A couple months later when the Octavia Einarsson case fell into Eddie Brill’s lap, he would think back to that night he had stood right in front of the girl. What could he have done different? Could he have stopped it? His instincts told him no. There was nothing he could have done. There was something way bigger at work with that kid. Yet still he felt responsible somehow. He would look up at his calendar. Only a couple weeks off from retirement. He remembered the chill he had felt run up his spine that night. Can’t rest yet, the old detective thought to himself. I’ve got a ghost to catch.
“There’s something not right about that girl.”- Sigbjørn Einarsson

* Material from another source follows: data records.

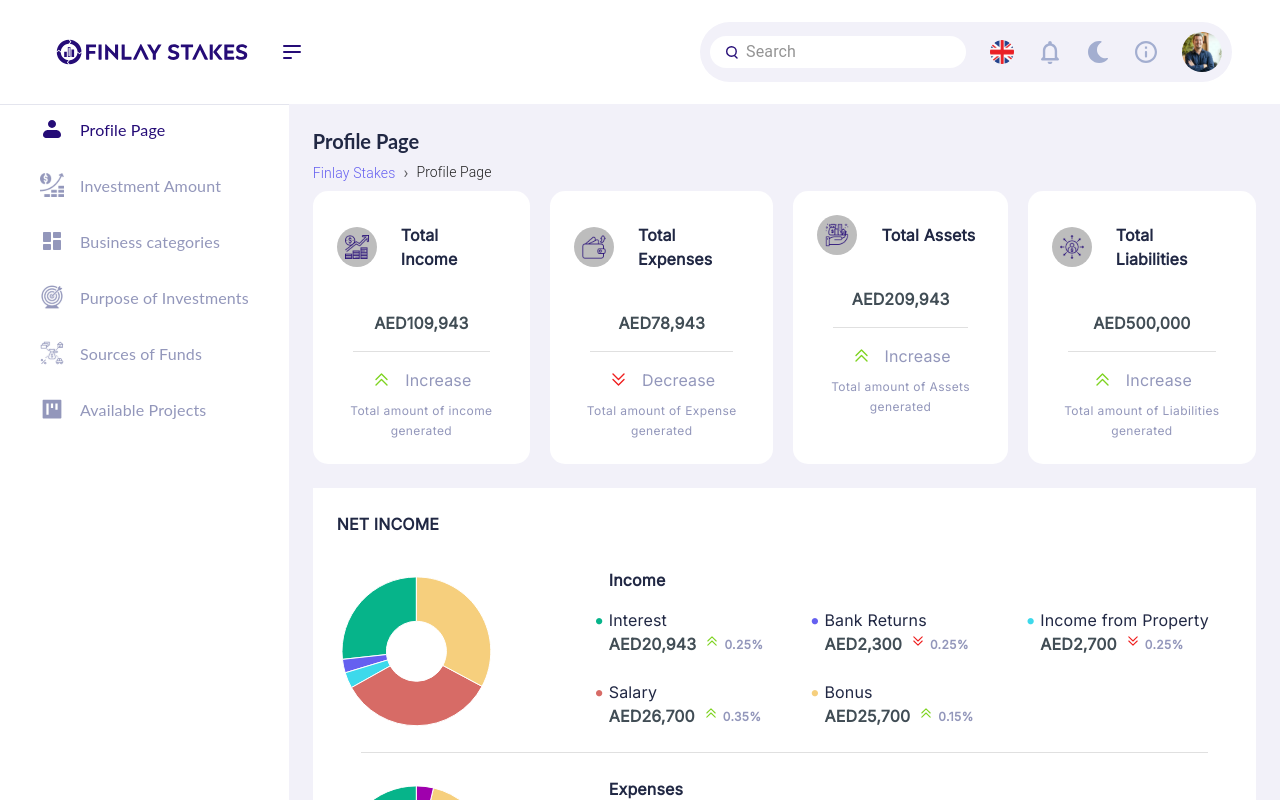
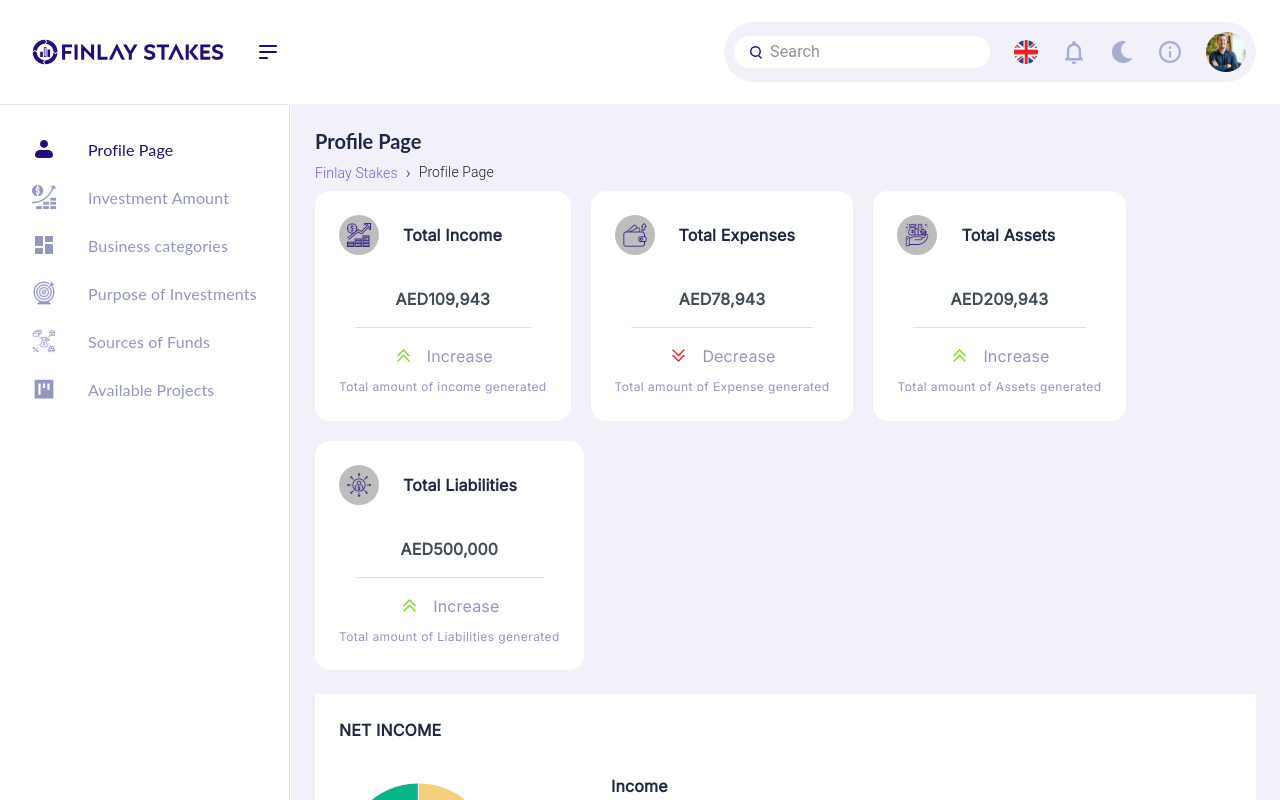
Before and after one commit to Livease-Technology-Solutions-INC/FinlayStakes, a React (Create React App) app: page / in a window 1280 px wide. Shown: the top 800 px of the page. Built offline with nearby package versions, Linux system fonts and the light colour scheme.

Commit message:
made site responsive

```diff
--- a/src/App.css
+++ b/src/App.css
@@ -1,105 +1,11 @@
-.App {
-  text-align: center;
-}
 
-.App-logo {
-  height: 40vmin;
-  pointer-events: none;
-}
-
-@media (prefers-reduced-motion: no-preference) {
-  .App-logo {
-    animation: App-logo-spin infinite 20s linear;
-  }
-}
-
-.App-header {
-  background-color: #282c34;
-  min-height: 100vh;
-  display: flex;
-  flex-direction: column;
-  align-items: center;
-  justify-content: center;
-  font-size: calc(10px + 2vmin);
-  color: white;
-}
-
-.App-link {
-  color: #6178fb;
-}
-
-@keyframes App-logo-spin {
-  from {
-    transform: rotate(0deg);
-  }
-
-  to {
-    transform: rotate(360deg);
-  }
-}
-
-.main-container {
-  display: flex;
-  flex-direction: row;
-  background-color: #F2F1F9;
-
-}
-
-/* navbar */
-.navbar {
-  box-shadow: none !important;
-}
-
-.navbar .navbar-container {
-  /* margin: 0; */
-  /* min-height: fit-content; */
-}
-
-.search-button {
-  box-shadow: none !important;
-
-}
-
-/* sidebar */
-.sidebar {
-  display: flex;
-  flex-shrink: 0;
-  /* max-width: 280px; */
-}
-
-.sidebar .css-12i7wg6-MuiPaper-root-MuiDrawer-paper {
-  position: static;
-  border: none;
-
-}
-
-.sidebar .sidebar-container {
-  padding: 0rem 1rem;
-  display: flex;
-  flex-direction: column;
-  gap: 8px;
-  border-top: solid 1px rgba(147, 151, 187, 0.25);
-}
-
-.sidebar .sidebar-container .sidebar-item {
-  display: flex;
-  flex-direction: row;
-  gap: 1rem;
-  padding: 12px 24px 12px 24px;
-  border-radius: 5px;
-}
-
-.sidebar .sidebar-container .sidebar-item {
-  color: #9397BB;
-}
-
-/* .sidebar .sidebar-container .sidebar-item:hover {
+ .sidebar .sidebar-container .sidebar-item:hover {
   color: #250C77
 }
 
 .sidebar .sidebar-container .sidebar-item.active {
   color: #250C77;
-} */
+}
 
 
 .sidebar-item .sidebar-item-text {
@@ -111,22 +17,8 @@
   line-height: normal;
 }
 
-.sidebar-item .sidebar-item-image {
-  min-width: 24px;
-}
-
-.sidebar-item:hover .sidebar-item-image img,
-.sidebar-item.active .sidebar-item-image img {
-  /* filter: brightness(0) invert(1); */
-  fill: #250C77
 
 
-}
-.sidebar-item:hover .sidebar-item-image img,
-.sidebar-item.active .sidebar-item-image img {
-  fill: #250C77
-
-}
 .sidebar-item:hover .sidebar-item-image img,
 .sidebar-item.active .sidebar-item-image img {
   fill: #250C77
@@ -137,96 +29,3 @@
 .sidebar-item.active .sidebar-item-text span {
   color: #250C77;
 }
-
-.pages{
-  display: flex;
-  flex-direction: column;
-  justify-content: space-between;
-  align-items: flex-start;
-  height: 100%;
-  padding: 24px 24px;
-}
-.header-card {
-  position: relative;
-  width: 100%;
-}
-.company-details .sidebar{
-  margin-top: 70px;
-}
-.company-profile-page{
-  display: flex;
-  flex-direction: column;
-  justify-content: center;
-  align-items: center;
-  gap: 24px;
-  height: 100%;
-  width: 100% ;
-}
-.company-profile-header-card-text{
-  position: absolute;
-  box-sizing: border-box;
-  display: flex;
-  width: 100%;
-  height: 100%;
-  flex-direction: column;
-  justify-content: space-between;
-  padding: 32px;
-  color: #ffffff;
-}
-.rectangle-image {
-  width: 100%;
-  max-width: 100%;
-  height: auto;
-  object-fit: contain;
-}
-
-.mask-image,
-.frame-image {
-  position: absolute;
-  top: 0;
-  right: 0;
-  max-width: 100%;
-  max-height: 100%;
-}
-
-.mask-image {
-  z-index: 1;
-}
-
-.frame-image {
-  z-index: 2;
-}
-/* companyprofile */
-.company-profile-sidebar >div{
-  position: static;
-}
-.company-card-button-text{
-  width: 100%;
-    display: "flex";
- align-items: "center";
-  justify-content: "space-between",
-}
-.Dot{
-  padding: 0;
-  margin: 0;
-}
-/* hr systems */
-
-.card-content> img{
-  width: auto;
-}
-.hr-card-icon-container{
-  position: relative;
-  display: inline-block;
-}
-.user-icon-backgorund{
-  height: auto;
-}
-.user-icon{
-  position: absolute;
-  top: 50%;
-  left: 50%;
-  transform: translate(-50%, -50%);
-  width: auto;
-  height: auto;
-}
--- a/src/components/Navbar.jsx
+++ b/src/components/Navbar.jsx
@@ -23,7 +23,7 @@ function Navbar() {
   };
 
   return (
-    <AppBar className='navbar' position="static" sx={{ backgroundColor: "#fff", color: "black", flex: 1, zIndex: 100,  paddingLeft:"32px", paddingRight:"24px", paddingY:"20px" }}>
+    <AppBar  sx={{position:"fixed", width:"100%", backgroundColor: "#fff", color: "black",  paddingLeft:"8px", paddingY:"20px", boxShadow:"none", }}>
       <Toolbar className='navbar-container' sx={{ display: "flex", justifyContent: "space-between" }}>
           <Box sx={{ display: "flex", gap: "32px", alignItems: "center" }} >
             <img src={Logo} alt="logo" />
@@ -33,7 +33,7 @@ function Navbar() {
         <Box sx={{ flexGrow: 1, display: 'flex' }} >
              <InputBase
               placeholder="Search"
-              startAdornment={<img src={Search} alt="searchIcon" style={{marginRight:"8px"}} />} // Adjust marginRight for spacing
+              startAdornment={<img src={Search} alt="searchIcon" style={{marginRight:"8px"}} />}
               sx={{
                 color: 'black',
                 backgroundColor: "#Ffff",
--- a/src/components/ProfilePage/Goals.jsx
+++ b/src/components/ProfilePage/Goals.jsx
@@ -9,9 +9,9 @@ const GoalCard = ({ goalData }) => {
     <Typography sx={{ fontFamily: "Inter", color: "#212844", fontWeight: "700" }} variant="body1">
                 GOALS
             </Typography>
-    <Box sx={{ width: "100%", display: 'grid', gridTemplateColumns: 'repeat(4, 1fr)', gap: '36px', borderRadius:"20px" }}>
+    <Box sx={{ width: "100%", display: 'flex', flexWrap:"wrap", rowGap:"24px",gap: '36px', borderRadius:"20px" }}>
     {goalData.map((goal, index) => (
-        <Card key={index} variant="outlined" sx={{border:"1px solid #DEDFEE",borderRadius:"20px"}} >
+        <Card key={index} variant="outlined" sx={{ width:"100%", maxWidth:"229px", border:"1px solid #DEDFEE",borderRadius:"20px"}} >
           <CardContent sx={{display:"flex", flexDirection:"column", gap:"16px"}}>
             <Typography variant="body2"  sx={{ fontWeight: "600", color: "#212844", fontFamily: "Inter" }}>
               {goal.header}
--- a/src/components/ProfilePage/Provisions.jsx
+++ b/src/components/ProfilePage/GraphCard.jsx
@@ -6,7 +6,7 @@ import chevronUp from "../../assets/system-uicons_chevron-up-double.svg"
 
 function Card2({ data, header, stat, status, percentage }) {
     return (
-        <Box sx={{ width: "100%", display: "flex", flexDirection: "column", backgroundColor: "#fff", padding: "24px", gap:"16px" }}>
+        <Box sx={{ width:"100%", maxWidth:"550px", display: "flex", flexDirection: "column", backgroundColor: "#fff", padding: "24px", gap:"16px" }}>
             <Box sx={{ width: "100%", display: "flex", flexDirection: "column", gap:"16px" }}>
                 <Typography sx={{ fontFamily: "Inter", color: "#212844", fontWeight: "700" }} variant="body1">
                     {header}
@@ -28,7 +28,7 @@ function Card2({ data, header, stat, status, percentage }) {
                     {data.map((item, index) => (
                         <Box key={index} sx={{ width: '100%', display: 'flex', flexDirection: 'row', position: 'relative' }}>
                             <Typography sx={{ fontFamily: 'Inter', color: '#212844', fontWeight: "400px" }} variant="caption">
-                                <span style={{ position: 'absolute', left: "-8%", top: '25%', transform: 'translateY(-50%)', fontSize: '20px', color: item.color }}>•</span>
+                                <span style={{ position: 'absolute', left: "-8%", top: '40%', transform: 'translateY(-50%)', fontSize: '20px', color: item.color }}>•</span>
                                 {item.name}
                             </Typography>
                             <Typography sx={{ fontFamily: 'Inter', color: '#414D55', fontWeight: "bold" }} variant="caption" >
--- a/src/components/ProfilePage/HeaderCard.jsx
+++ b/src/components/ProfilePage/HeaderCard.jsx
@@ -10,7 +10,7 @@ import chevronUp from "../../assets/system-uicons_chevron-up-double.svg"
 
 const HeaderCard = ({ HeaderCardData }) => {
     return (
-        <Box display="flex" gap="20px">
+        <Box display="flex" gap="20px" flexWrap="wrap">
             {HeaderCardData.map((item, index) => (
                 <Card key={index} sx={{ padding: "0px 8px" , borderRadius:"15px",  paddingTop:"8px", boxShadow:"none"}}>
                     <CardHeader
--- a/src/components/ProfilePage/NetStats.jsx
+++ b/src/components/ProfilePage/NetStats.jsx
@@ -18,9 +18,9 @@ function NetStats({ data1, data2, Header, subHeader1, subHeader2 }) {
                     <Typography sx={{ fontFamily: "Inter", color: "#212844", fontWeight: "700" }} variant="body1">
                         {subHeader1}
                     </Typography>
-                    <Box sx={{ width: "100%", display: 'grid', gridTemplateColumns: 'repeat(3, 1fr)', gap: '24px' }}>
+                    <Box sx={{ width: "100%", display: 'flex', flexWrap:"wrap", gap: '72px', rowGap: "24px"}}>
                         {data1.map((item, index) => (
-                            <Box key={index} sx={{ width: '100%', display: 'flex', flexDirection: 'column', position: 'relative' }}>
+                            <Box key={index} sx={{ width: '100%',  maxWidth:"200px", display: 'flex', flexDirection: 'column', position: 'relative' }}>
                                 <Typography sx={{ fontFamily: 'Inter', color: '#212844', fontWeight: "400px" }} variant="body1">
                                     <span style={{ position: 'absolute', left: "-8%", top: '25%', transform: 'translateY(-50%)', fontSize: '20px', color: item.color }}>•</span>
                                     {item.name}
@@ -54,9 +54,9 @@ function NetStats({ data1, data2, Header, subHeader1, subHeader2 }) {
                     <Typography sx={{ fontFamily: "Inter", color: "#212844", fontWeight: "700" }} variant="body1">
                         {subHeader2}
                     </Typography>
-                    <Box sx={{ width: "100%", display: 'grid', gridTemplateColumns: 'repeat(3, 1fr)', gap: '24px' }}>
+                    <Box sx={{ width: "100%", display: 'flex', flexWrap:"wrap", gap: '72px', rowGap: "24px"}}>
                         {data2.map((item, index) => (
-                            <Box key={index} sx={{ width: '100%', display: 'flex', flexDirection: 'column', position: 'relative' }}>
+                            <Box key={index} sx={{ width: '100%', maxWidth:"200px", display: 'flex', flexDirection: 'column', position: 'relative' }}>
                                 <Typography sx={{ fontFamily: 'Inter', color: '#212844', fontWeight: "400px" }} variant="body1">
                                     <span style={{ position: 'absolute', left: "-8%", top: '25%', transform: 'translateY(-50%)', fontSize: '20px', color: item.color }}>•</span>
                                     {item.name}
--- a/src/components/Sidebar.jsx
+++ b/src/components/Sidebar.jsx
@@ -1,5 +1,5 @@
 import React, { useEffect, useState } from 'react';
-import Drawer from '@mui/material/Drawer';
+import {Drawer, Box} from '@mui/material';
 import List from '@mui/material/List';
 import ListItem from '@mui/material/ListItem';
 import ListItemIcon from '@mui/material/ListItemIcon';
@@ -23,20 +23,36 @@ const Sidebar = ({ sidebarData, updateActiveItem, activeItem }) => {
   };
 
   return (
-    <Drawer variant="permanent" anchor="left" sx={{ zIndex: 1 }} className='sidebar'>
+    <Drawer variant="permanent" anchor="left"
+    InputProps={{
+      sx: {
+        '& .MuiDrawer-paper': {
+          position: 'static',
+        }
+      },
+    }}
+    sx={{ position:"fixed",zIndex:"100", top:"104px", height:"100%", overflowY: "auto", '& .MuiDrawer-paper': { position: 'static'},borderTop: "solid 1px rgba(147, 151, 187, 0.25)",  }}>
       <List
         className='sidebar-container'
         onMouseEnter={() => setIsHovered(true)}
         onMouseLeave={() => setIsHovered(false)}
-      >
+        sx={{
+          padding: "0rem 1rem",
+          display: "flex",
+          flexDirection: "column",
+          gap: "8px",
+          marginTop:"24px",
+        }}
+        >
         {sidebarData.map((option, index) => (
           <ListItem
             key={index}
             className={`sidebar-item ${option === activeItem && !isHovered ? 'active' : ''}`}
             onClick={() => handleItemClick(option)}
+            sx={{cursor: 'pointer'}}
           >
             {option.icon && <ListItemIcon className='sidebar-item-image'>{option.icon}</ListItemIcon>}
-            <ListItemText primary={option.label} className='sidebar-item-text' />
+            <ListItemText primary={option.label} className='sidebar-item-text' sx={{color: "#9397BB"}} />
             {option.chevron && <ListItemIcon className='sidebar-item-image'><ChevronIcon /></ListItemIcon>}
           </ListItem>
         ))}
--- a/src/pages/Home.jsx
+++ b/src/pages/Home.jsx
@@ -5,6 +5,7 @@ import Pagetitle from '../components/Pagetitle';
 import { Route, Routes } from 'react-router';
 import { SidebarData } from '../resources/constants';
 import ProfilePage from './ProfilePage';
+import { Grid } from '@mui/material';
 
 function Home() {
   const [activeItem, setActiveItem] = useState(SidebarData[0]);
@@ -13,14 +14,19 @@ function Home() {
   };
 
   return (
-    <div className="pageBg">
+    <div style={{ width: "100%", display: "flex", flexDirection: "column" }}>
       <Navbar />
-      <div className="main-container">
-        <Sidebar sidebarData={SidebarData} updateActiveItem={updateActiveItem} activeItem={activeItem}/>
-        <div className="pages">
+      <div style={{ width: "100%", display: "flex", flexDirection: "row" }}>
+          <Sidebar
+            sidebarData={SidebarData}
+            updateActiveItem={updateActiveItem}
+            activeItem={activeItem}
+          />
+
+         <div className="main-container" style={{ flex:1,display: "flex", flexDirection: "column", marginTop: "104px", marginLeft:"291px", backgroundColor: "#F2F1F9", padding: "24px" }}>
           <Pagetitle title={activeItem.label} companyName={'Finlay Stakes'} />
           <Routes>
-            <Route path="/" element={<ProfilePage/>}></Route>
+            <Route path="/" element={<ProfilePage />}></Route>
           </Routes>
         </div>
       </div>
--- a/src/pages/ProfilePage.jsx
+++ b/src/pages/ProfilePage.jsx
@@ -3,19 +3,19 @@ import HeaderCard from '../components/ProfilePage/HeaderCard'
 import { ProfilePageCardData,chartData, IncomeStats, ExpensesStats, AssetsStats,LiabilitiesStats, Goals, tableData } from '../resources/constants'
 import NetStats from '../components/ProfilePage/NetStats'
 import GoalCards from '../components/ProfilePage/Goals'
-import Card2 from '../components/ProfilePage/Provisions'
+import Card2 from '../components/ProfilePage/GraphCard'
 import PolicyTable from "../components/ProfilePage/Policies"
 
 import { Box } from '@mui/material'
 
 function ProfilePage() {
     return (
-        <Box sx={{ width:"100%", display:"flex", flexDirection:"column", gap:"24px", justifyContent:"center", alignItems:"flex-start"}}>
+        <Box sx={{ position:"static" ,width:"100%", display:"flex", flexDirection:"column", gap:"24px", justifyContent:"center", alignItems:"flex-start"}}>
             <HeaderCard  HeaderCardData={ProfilePageCardData}/>
             <NetStats data1={IncomeStats} data2={ExpensesStats} Header={"NET INCOME"} subHeader1={"Income"} subHeader2={"Expenses"}/>
             <NetStats data1={AssetsStats} data2={LiabilitiesStats} Header={"NET WORTH"} subHeader1={"Assets"} subHeader2={"Liabilities"}/>
             <GoalCards goalData={Goals}/>
-            <Box sx={{ width:"100%", display:"flex", flexDirection:"row", gap:"20px", justifyContent:"center", alignItems:"center"}}>
+            <Box sx={{ width:"100%", display:"flex", flexWrap:"wrap",rowGap:"20px", gap:"20px", justifyContent:"flex-start", alignItems:"flex-start"}}>
             <Card2 data={chartData}  header="EXISTING PROVISIONS" stat="AED24,000" status="increase"  percentage="5.5%"/>
             <Card2 data={chartData}  header="EXISTING PROVISIONS" stat="AED24,000" status="increase"  percentage="5.5%"/>
             </Box>
--- a/src/resources/constants.js
+++ b/src/resources/constants.js
@@ -321,8 +321,8 @@ export const tableData = [
   },
   {
     header: 'Benefits',
-    childrenEducation: 'Lorem ipsum dolor sit amet',
-    lifeInsurance: 'Lorem ipsum dolor sit amet',
-    retirement: 'Lorem ipsum dolor sit amet',
+    childrenEducation: 'Lorem ipsum',
+    lifeInsurance: 'Lorem ipsum',
+    retirement: 'Lorem ipsum',
   },
 ];
```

Though children are taught to choose one over the other, Sigbjørn Einarsson taught his daughter early on that it was in her best interests to be neither seen nor heard. His wife, a woman of frail constitution, had died during childbirth, and Sigbjørn resented the girl for it. Sigbjørn was a hulking man, a drunkard with a gruff exterior and a gruff interior as well, he had no talent for childrearing. The girl was left with neighbours until she was old enough to be left to her own devices. By around 7 or 8, she was living almost entirely supervised. Sigbjørn worked nights as the bouncer for a local strip joint and spent his days sleeping off the damage of the night before. Those were the good days, at least. On the bad days, Sigbjørn came home in a rage – pumped full of Gentleman Jack, resentment, and raw adrenaline. Swinging fists and feet at anything that could move. Lucky for Tavi, she could move very quickly. She had learned to dodge and evade the stumbling drunk’s clumsy swings. It became almost a game to her. “You think this is funny, girl?” Sigbjørn would shout. And sometimes in response, Tavi would smile.
The truth is, Sigbjørn knew very early on that there was strange about his daughter, and he would tell that to anyone who would listen. “Can’t trust her.” He would grumble, “There’s something off about that girl.” For one, there was always that look in the girl’s eyes that made him uncomfortable. That look that said she knew more than everyone else in the room. Not many people were comfortable looking her in the eyes for very long. Not that many were given the chance to. Tavi mostly kept to herself. The girl made no friends at school, in fact most her classmates barely even knew she was there, and when she finally left forever, hardly anyone noticed at all.
In hindsight, it’s not really that surprising that Tavi left home. She wasn’t exactly an orphan, but she didn’t exactly have any parents either. She spent most his time outdoors anyway, playing in backalleys, climbing trees or fences into other people’s yards. Looking back it does seem like she had spent her whole life preparing to be on her own – but it was that day that finally sent her through the door for good.
Sigbjørn had come home in one of his rages, and caught the girl asleep on the floor. The girl was not prepared for Sigbjørn that day, and he beat her bloody. Broken bones, bloodied face. He kicked and threw her, broke chairs onto the poor girl, and yet not once did she make a sound. She just looked up at the glowering man. “Say something, damn you!” Sigbjørn shouted at her. “Stop looking at me!” The girl’s silence fueled her father’s violence to near delirium, until finally the drunk ran out of steam, passing out on the floor. When he woke, the girl was gone. She had limped out the door and didn’t look back.
Three years later she returned to that house one final time. She was on the cusp of her first change. The burgeoning wolf instincts in her went to the nearest familiar place. She lay on the floor, wracked with pain from fangs and fur growing in, her spirit half finally bursting free from the shackles of her human skin. She was writhing in pain when her father came home. Drunk as always. Only this time, she was the one in a rage. When she came to, his blood was everywhere, and the taste of his flesh was on her tongue. What bolted out the door was not a young girl who had killed her father, but a wolf who had finally had its revenge.